## [TASK INSTRUCTIONS]
Set down the data below exactly; pictures stay out.
(DATA SUPPLIED Opens)
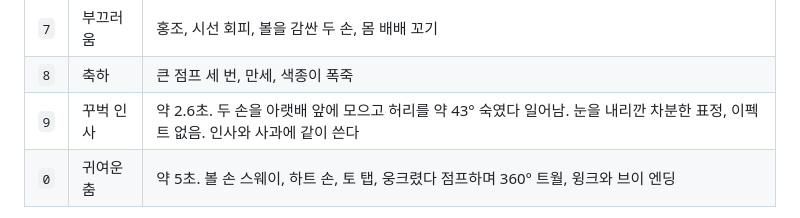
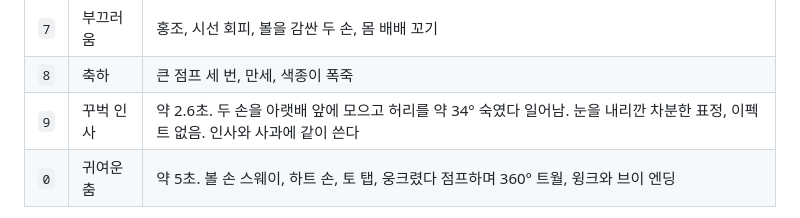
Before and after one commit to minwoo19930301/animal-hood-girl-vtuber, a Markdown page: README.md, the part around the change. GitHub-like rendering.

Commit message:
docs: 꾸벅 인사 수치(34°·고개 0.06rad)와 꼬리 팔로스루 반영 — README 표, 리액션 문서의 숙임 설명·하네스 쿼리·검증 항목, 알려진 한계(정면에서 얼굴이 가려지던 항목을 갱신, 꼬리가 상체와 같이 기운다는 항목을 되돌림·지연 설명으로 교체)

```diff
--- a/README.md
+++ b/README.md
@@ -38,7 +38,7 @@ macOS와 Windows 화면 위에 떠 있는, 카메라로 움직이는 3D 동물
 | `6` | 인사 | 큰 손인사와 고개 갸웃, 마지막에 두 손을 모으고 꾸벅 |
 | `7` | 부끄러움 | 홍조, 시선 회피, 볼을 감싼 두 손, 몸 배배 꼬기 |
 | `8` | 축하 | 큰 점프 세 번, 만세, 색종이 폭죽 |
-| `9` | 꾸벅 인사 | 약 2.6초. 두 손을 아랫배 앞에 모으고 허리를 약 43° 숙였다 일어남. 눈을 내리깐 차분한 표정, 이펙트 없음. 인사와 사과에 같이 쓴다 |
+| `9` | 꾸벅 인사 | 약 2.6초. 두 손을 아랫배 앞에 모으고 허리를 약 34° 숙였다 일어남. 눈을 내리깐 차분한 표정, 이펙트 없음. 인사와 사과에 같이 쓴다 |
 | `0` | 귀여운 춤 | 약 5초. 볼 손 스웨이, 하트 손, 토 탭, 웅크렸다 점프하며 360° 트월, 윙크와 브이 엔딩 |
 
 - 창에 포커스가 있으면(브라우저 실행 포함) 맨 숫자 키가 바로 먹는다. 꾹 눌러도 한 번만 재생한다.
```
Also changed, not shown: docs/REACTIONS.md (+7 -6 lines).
(DATA SUPPLIED Closes)
## [REPLY]
Before and after one commit to minwoo19930301/animal-hood-girl-vtuber, a Markdown page: README.md, the part around the change. GitHub-like rendering.

Commit message:
docs: 꾸벅 인사 수치(34°·고개 0.06rad)와 꼬리 팔로스루 반영 — README 표, 리액션 문서의 숙임 설명·하네스 쿼리·검증 항목, 알려진 한계(정면에서 얼굴이 가려지던 항목을 갱신, 꼬리가 상체와 같이 기운다는 항목을 되돌림·지연 설명으로 교체)

```diff
--- a/README.md
+++ b/README.md
@@ -38,7 +38,7 @@ macOS와 Windows 화면 위에 떠 있는, 카메라로 움직이는 3D 동물
 | `6` | 인사 | 큰 손인사와 고개 갸웃, 마지막에 두 손을 모으고 꾸벅 |
 | `7` | 부끄러움 | 홍조, 시선 회피, 볼을 감싼 두 손, 몸 배배 꼬기 |
 | `8` | 축하 | 큰 점프 세 번, 만세, 색종이 폭죽 |
-| `9` | 꾸벅 인사 | 약 2.6초. 두 손을 아랫배 앞에 모으고 허리를 약 43° 숙였다 일어남. 눈을 내리깐 차분한 표정, 이펙트 없음. 인사와 사과에 같이 쓴다 |
+| `9` | 꾸벅 인사 | 약 2.6초. 두 손을 아랫배 앞에 모으고 허리를 약 34° 숙였다 일어남. 눈을 내리깐 차분한 표정, 이펙트 없음. 인사와 사과에 같이 쓴다 |
 | `0` | 귀여운 춤 | 약 5초. 볼 손 스웨이, 하트 손, 토 탭, 웅크렸다 점프하며 360° 트월, 윙크와 브이 엔딩 |
 
 - 창에 포커스가 있으면(브라우저 실행 포함) 맨 숫자 키가 바로 먹는다. 꾹 눌러도 한 번만 재생한다.
```
Also changed, not shown: docs/REACTIONS.md (+7 -6 lines).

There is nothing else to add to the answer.